(Difference listings)
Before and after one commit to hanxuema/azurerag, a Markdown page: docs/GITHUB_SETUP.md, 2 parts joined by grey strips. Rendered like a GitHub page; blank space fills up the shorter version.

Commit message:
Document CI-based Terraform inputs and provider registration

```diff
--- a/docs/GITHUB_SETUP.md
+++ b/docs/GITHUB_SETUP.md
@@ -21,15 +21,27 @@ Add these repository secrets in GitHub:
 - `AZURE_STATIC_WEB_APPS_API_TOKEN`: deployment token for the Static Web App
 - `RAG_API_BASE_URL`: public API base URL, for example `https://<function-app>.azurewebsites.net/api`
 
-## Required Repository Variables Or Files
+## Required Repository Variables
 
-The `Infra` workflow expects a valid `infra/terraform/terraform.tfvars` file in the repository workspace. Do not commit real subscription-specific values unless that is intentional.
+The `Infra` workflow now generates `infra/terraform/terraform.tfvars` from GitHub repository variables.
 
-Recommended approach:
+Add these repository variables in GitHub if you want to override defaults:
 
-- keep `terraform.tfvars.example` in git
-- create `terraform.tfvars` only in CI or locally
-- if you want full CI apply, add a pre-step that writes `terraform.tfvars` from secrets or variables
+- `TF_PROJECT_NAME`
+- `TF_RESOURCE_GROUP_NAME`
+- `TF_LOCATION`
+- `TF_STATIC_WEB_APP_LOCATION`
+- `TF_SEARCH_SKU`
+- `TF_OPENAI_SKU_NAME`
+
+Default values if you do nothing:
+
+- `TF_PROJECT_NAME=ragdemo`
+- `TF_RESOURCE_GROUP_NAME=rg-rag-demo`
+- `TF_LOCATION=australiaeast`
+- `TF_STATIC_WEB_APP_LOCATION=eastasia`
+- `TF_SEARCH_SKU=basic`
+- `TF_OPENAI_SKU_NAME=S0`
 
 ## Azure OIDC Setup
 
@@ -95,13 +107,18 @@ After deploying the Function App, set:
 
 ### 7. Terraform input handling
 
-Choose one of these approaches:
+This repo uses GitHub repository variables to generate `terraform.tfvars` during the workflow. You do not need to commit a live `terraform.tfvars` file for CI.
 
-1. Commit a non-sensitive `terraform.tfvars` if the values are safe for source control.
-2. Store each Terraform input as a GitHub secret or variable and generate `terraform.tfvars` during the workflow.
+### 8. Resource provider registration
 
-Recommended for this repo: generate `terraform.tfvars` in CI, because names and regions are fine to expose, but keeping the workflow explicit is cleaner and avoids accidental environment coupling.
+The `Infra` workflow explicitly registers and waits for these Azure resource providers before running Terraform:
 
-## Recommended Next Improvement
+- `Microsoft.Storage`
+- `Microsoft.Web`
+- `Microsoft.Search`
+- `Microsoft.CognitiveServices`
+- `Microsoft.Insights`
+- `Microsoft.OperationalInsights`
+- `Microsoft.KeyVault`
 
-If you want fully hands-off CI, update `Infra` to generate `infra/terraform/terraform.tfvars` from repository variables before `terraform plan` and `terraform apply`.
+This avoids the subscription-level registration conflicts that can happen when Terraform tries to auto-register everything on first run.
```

#### [Brief]
All lines from the records above should be copied exactly.

#### [Result of the exercise]
Before and after one commit to hanxuema/azurerag, a Markdown page: docs/GITHUB_SETUP.md, 2 parts joined by grey strips. Rendered like a GitHub page; blank space fills up the shorter version.

Commit message:
Document CI-based Terraform inputs and provider registration

```diff
--- a/docs/GITHUB_SETUP.md
+++ b/docs/GITHUB_SETUP.md
@@ -21,15 +21,27 @@ Add these repository secrets in GitHub:
 - `AZURE_STATIC_WEB_APPS_API_TOKEN`: deployment token for the Static Web App
 - `RAG_API_BASE_URL`: public API base URL, for example `https://<function-app>.azurewebsites.net/api`
 
-## Required Repository Variables Or Files
+## Required Repository Variables
 
-The `Infra` workflow expects a valid `infra/terraform/terraform.tfvars` file in the repository workspace. Do not commit real subscription-specific values unless that is intentional.
+The `Infra` workflow now generates `infra/terraform/terraform.tfvars` from GitHub repository variables.
 
-Recommended approach:
+Add these repository variables in GitHub if you want to override defaults:
 
-- keep `terraform.tfvars.example` in git
-- create `terraform.tfvars` only in CI or locally
-- if you want full CI apply, add a pre-step that writes `terraform.tfvars` from secrets or variables
+- `TF_PROJECT_NAME`
+- `TF_RESOURCE_GROUP_NAME`
+- `TF_LOCATION`
+- `TF_STATIC_WEB_APP_LOCATION`
+- `TF_SEARCH_SKU`
+- `TF_OPENAI_SKU_NAME`
+
+Default values if you do nothing:
+
+- `TF_PROJECT_NAME=ragdemo`
+- `TF_RESOURCE_GROUP_NAME=rg-rag-demo`
+- `TF_LOCATION=australiaeast`
+- `TF_STATIC_WEB_APP_LOCATION=eastasia`
+- `TF_SEARCH_SKU=basic`
+- `TF_OPENAI_SKU_NAME=S0`
 
 ## Azure OIDC Setup
 
@@ -95,13 +107,18 @@ After deploying the Function App, set:
 
 ### 7. Terraform input handling
 
-Choose one of these approaches:
+This repo uses GitHub repository variables to generate `terraform.tfvars` during the workflow. You do not need to commit a live `terraform.tfvars` file for CI.
 
-1. Commit a non-sensitive `terraform.tfvars` if the values are safe for source control.
-2. Store each Terraform input as a GitHub secret or variable and generate `terraform.tfvars` during the workflow.
+### 8. Resource provider registration
 
-Recommended for this repo: generate `terraform.tfvars` in CI, because names and regions are fine to expose, but keeping the workflow explicit is cleaner and avoids accidental environment coupling.
+The `Infra` workflow explicitly registers and waits for these Azure resource providers before running Terraform:
 
-## Recommended Next Improvement
+- `Microsoft.Storage`
+- `Microsoft.Web`
+- `Microsoft.Search`
+- `Microsoft.CognitiveServices`
+- `Microsoft.Insights`
+- `Microsoft.OperationalInsights`
+- `Microsoft.KeyVault`
 
-If you want fully hands-off CI, update `Infra` to generate `infra/terraform/terraform.tfvars` from repository variables before `terraform plan` and `terraform apply`.
+This avoids the subscription-level registration conflicts that can happen when Terraform tries to auto-register everything on first run.
```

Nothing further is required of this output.